(Before-and-after change data)
────────

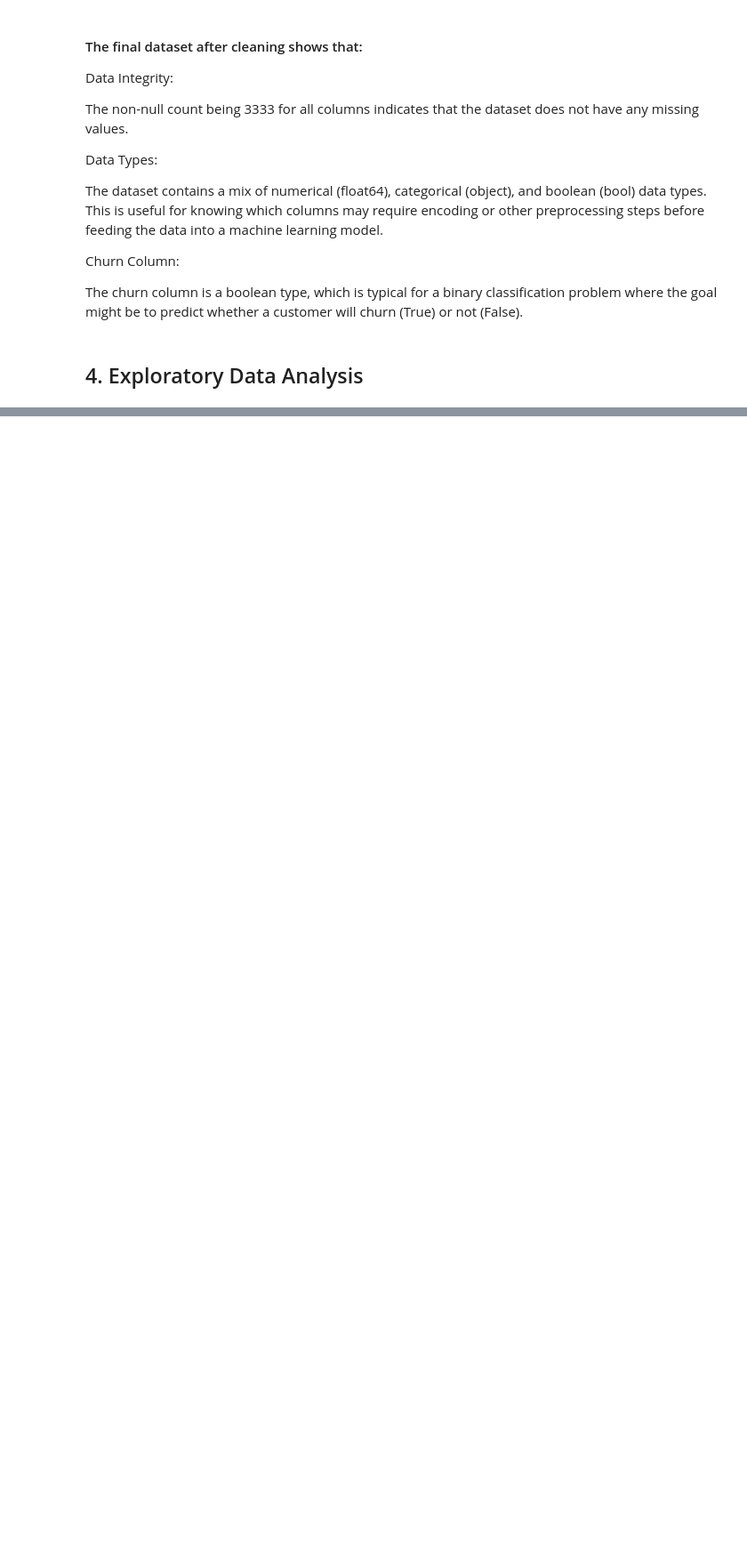
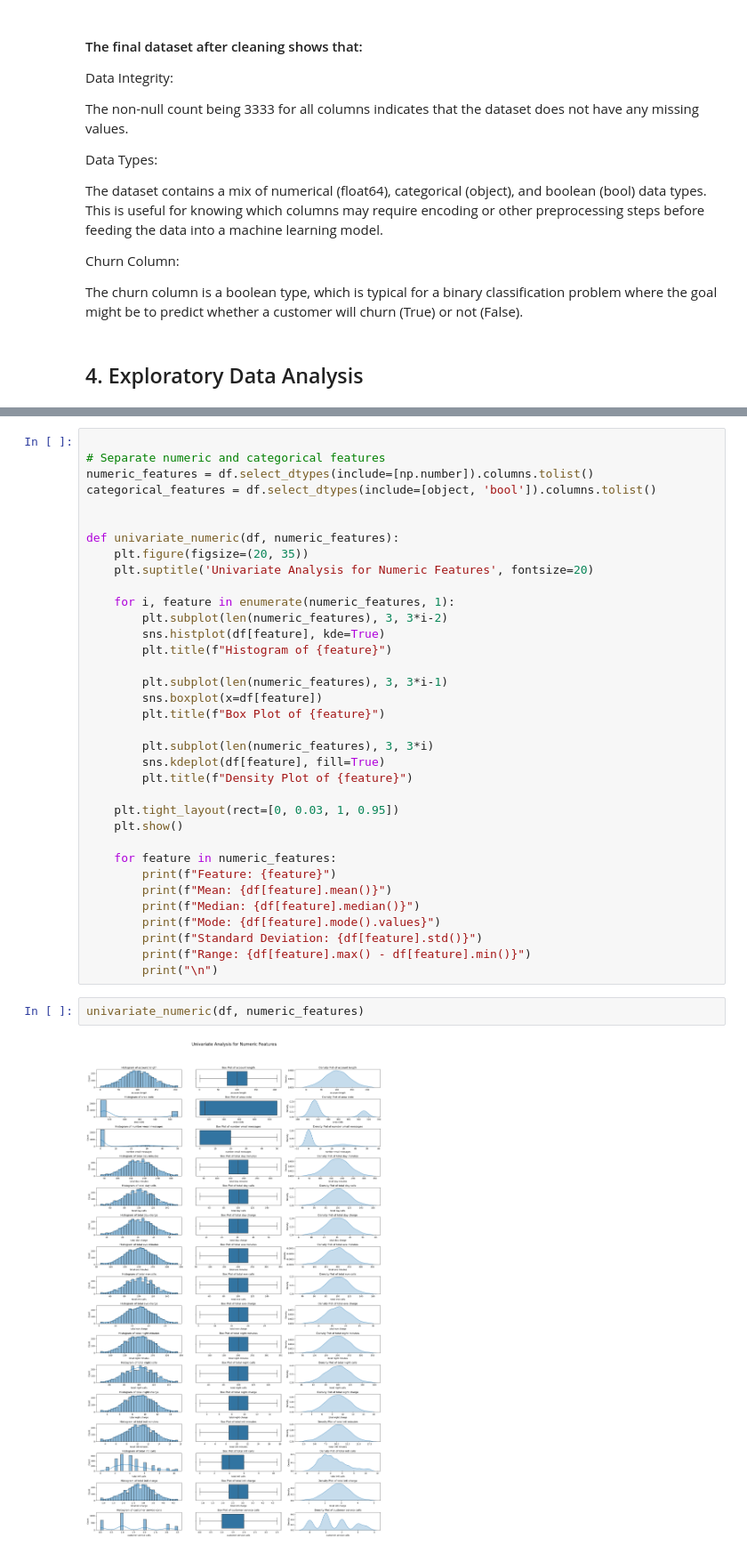
Before and after one commit to celinechege/churn_analysis, a Jupyter notebook: data_analysis/churn_data.ipynb, the cells around one changed output, grey strips where cells are left out. Shown at 89% size. Cells and saved outputs as stored; diff of their text form; blank space fills up the shorter version.

Commit message:
Exploratory data analysis

```diff
--- a/data_analysis/churn_data.ipynb
+++ b/data_analysis/churn_data.ipynb
@@ -397,0 +413,39 @@ The churn column is a boolean type, which is typical for a binary classification
+# %%
+
+# Separate numeric and categorical features
+numeric_features = df.select_dtypes(include=[np.number]).columns.tolist()
+categorical_features = df.select_dtypes(include=[object, 'bool']).columns.tolist()
+
+
+def univariate_numeric(df, numeric_features):
+    plt.figure(figsize=(20, 35))
+    plt.suptitle('Univariate Analysis for Numeric Features', fontsize=20)
+
+    for i, feature in enumerate(numeric_features, 1):
+        plt.subplot(len(numeric_features), 3, 3*i-2)
+        sns.histplot(df[feature], kde=True)
+        plt.title(f"Histogram of {feature}")
+
+        plt.subplot(len(numeric_features), 3, 3*i-1)
+        sns.boxplot(x=df[feature])
+        plt.title(f"Box Plot of {feature}")
+
+        plt.subplot(len(numeric_features), 3, 3*i)
+        sns.kdeplot(df[feature], fill=True)
+        plt.title(f"Density Plot of {feature}")
+
+    plt.tight_layout(rect=[0, 0.03, 1, 0.95])
+    plt.show()
+
+    for feature in numeric_features:
+        print(f"Feature: {feature}")
+        print(f"Mean: {df[feature].mean()}")
+        print(f"Median: {df[feature].median()}")
+        print(f"Mode: {df[feature].mode().values}")
+        print(f"Standard Deviation: {df[feature].std()}")
+        print(f"Range: {df[feature].max() - df[feature].min()}")
+        print("\n")
+# %%
+univariate_numeric(df, numeric_features)
+# %% [output]
+[figure, added]
```
Also changed, not shown: parts of 20 cells of this notebook.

────────

* TASK INSTRUCTIONS *
Please return all of the entries word for word, excluding the pictures.

* EXERCISE RESPONSE *
Before and after one commit to celinechege/churn_analysis, a Jupyter notebook: data_analysis/churn_data.ipynb, the cells around one changed output, grey strips where cells are left out. Shown at 89% size. Cells and saved outputs as stored; diff of their text form; blank space fills up the shorter version.

Commit message:
Exploratory data analysis

```diff
--- a/data_analysis/churn_data.ipynb
+++ b/data_analysis/churn_data.ipynb
@@ -397,0 +413,39 @@ The churn column is a boolean type, which is typical for a binary classification
+# %%
+
+# Separate numeric and categorical features
+numeric_features = df.select_dtypes(include=[np.number]).columns.tolist()
+categorical_features = df.select_dtypes(include=[object, 'bool']).columns.tolist()
+
+
+def univariate_numeric(df, numeric_features):
+    plt.figure(figsize=(20, 35))
+    plt.suptitle('Univariate Analysis for Numeric Features', fontsize=20)
+
+    for i, feature in enumerate(numeric_features, 1):
+        plt.subplot(len(numeric_features), 3, 3*i-2)
+        sns.histplot(df[feature], kde=True)
+        plt.title(f"Histogram of {feature}")
+
+        plt.subplot(len(numeric_features), 3, 3*i-1)
+        sns.boxplot(x=df[feature])
+        plt.title(f"Box Plot of {feature}")
+
+        plt.subplot(len(numeric_features), 3, 3*i)
+        sns.kdeplot(df[feature], fill=True)
+        plt.title(f"Density Plot of {feature}")
+
+    plt.tight_layout(rect=[0, 0.03, 1, 0.95])
+    plt.show()
+
+    for feature in numeric_features:
+        print(f"Feature: {feature}")
+        print(f"Mean: {df[feature].mean()}")
+        print(f"Median: {df[feature].median()}")
+        print(f"Mode: {df[feature].mode().values}")
+        print(f"Standard Deviation: {df[feature].std()}")
+        print(f"Range: {df[feature].max() - df[feature].min()}")
+        print("\n")
+# %%
+univariate_numeric(df, numeric_features)
+# %% [output]
+[figure, added]
```
Also changed, not shown: parts of 20 cells of this notebook.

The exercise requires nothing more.